[Front-end code change data]
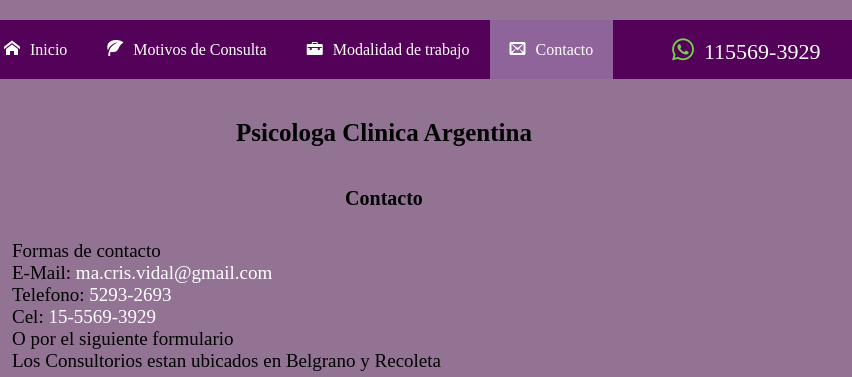
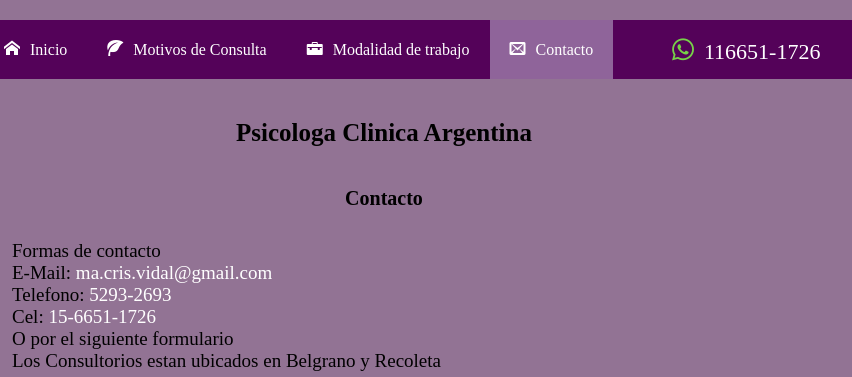
Before and after one commit to kevindevm/psicologaclinicaarg, a plain HTML site: page contacto.html in a window 1280 px wide. Shown: the top 377 px of the page, 256-1108 px from the left. Drawn offline with nearby package versions, Linux system fonts and the light colour scheme; files whose address does not match are found by name.

Commit message:
numero cambiado

```diff
--- a/contacto.html
+++ b/contacto.html
@@ -32,7 +32,7 @@
 <li><a href="motivos.html"><span class="icon-leaf"></span>Motivos de Consulta</a></li>
 <li><a href="trabajo.html"><span class="icon-briefcase"></span>Modalidad de trabajo</a></li>
 <li><a class="active"><span class="icon-envelop"></span>Contacto</a></li>
-<p><span class="icon-whatsapp"></span><a href="https://api.whatsapp.com/send?phone=5491155693929" target="_blank">115569-3929</a></p>
+<p><span class="icon-whatsapp"></span><a href="https://api.whatsapp.com/send?phone=5491166511726" target="_blank">116651-1726</a></p>
 		</ul>
 
 	</nav>
@@ -51,7 +51,7 @@
 	<p>	Formas de contacto </p>
 <p>		E-Mail: <a href="mailto:ma.cris.vidal@gmail.com">ma.cris.vidal@gmail.com<a></p>
  <p>	 Telefono: <a href="tel:1152932693">5293-2693<a></p>
-	<p>	Cel: <a href="https://api.whatsapp.com/send?phone=5491155693929" target="_blank">15-5569-3929</a></p>
+	<p>	Cel: <a href="https://api.whatsapp.com/send?phone=5491166511726" target="_blank">15-6651-1726</a></p>
 			<p>	O por el siguiente formulario</p>
 
 
```
Also changed, not shown: index.html (+1 -1 lines), motivos.html (+1 -1 lines), trabajo.html (+1 -1 lines).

* YOUR GOAL *
Every record, word for word, should be given back without its pictures.

* COMPLETED TASK *
Before and after one commit to kevindevm/psicologaclinicaarg, a plain HTML site: page contacto.html in a window 1280 px wide. Shown: the top 377 px of the page, 256-1108 px from the left. Drawn offline with nearby package versions, Linux system fonts and the light colour scheme; files whose address does not match are found by name.

Commit message:
numero cambiado

```diff
--- a/contacto.html
+++ b/contacto.html
@@ -32,7 +32,7 @@
 <li><a href="motivos.html"><span class="icon-leaf"></span>Motivos de Consulta</a></li>
 <li><a href="trabajo.html"><span class="icon-briefcase"></span>Modalidad de trabajo</a></li>
 <li><a class="active"><span class="icon-envelop"></span>Contacto</a></li>
-<p><span class="icon-whatsapp"></span><a href="https://api.whatsapp.com/send?phone=5491155693929" target="_blank">115569-3929</a></p>
+<p><span class="icon-whatsapp"></span><a href="https://api.whatsapp.com/send?phone=5491166511726" target="_blank">116651-1726</a></p>
 		</ul>
 
 	</nav>
@@ -51,7 +51,7 @@
 	<p>	Formas de contacto </p>
 <p>		E-Mail: <a href="mailto:ma.cris.vidal@gmail.com">ma.cris.vidal@gmail.com<a></p>
  <p>	 Telefono: <a href="tel:1152932693">5293-2693<a></p>
-	<p>	Cel: <a href="https://api.whatsapp.com/send?phone=5491155693929" target="_blank">15-5569-3929</a></p>
+	<p>	Cel: <a href="https://api.whatsapp.com/send?phone=5491166511726" target="_blank">15-6651-1726</a></p>
 			<p>	O por el siguiente formulario</p>
 
 
```
Also changed, not shown: index.html (+1 -1 lines), motivos.html (+1 -1 lines), trabajo.html (+1 -1 lines).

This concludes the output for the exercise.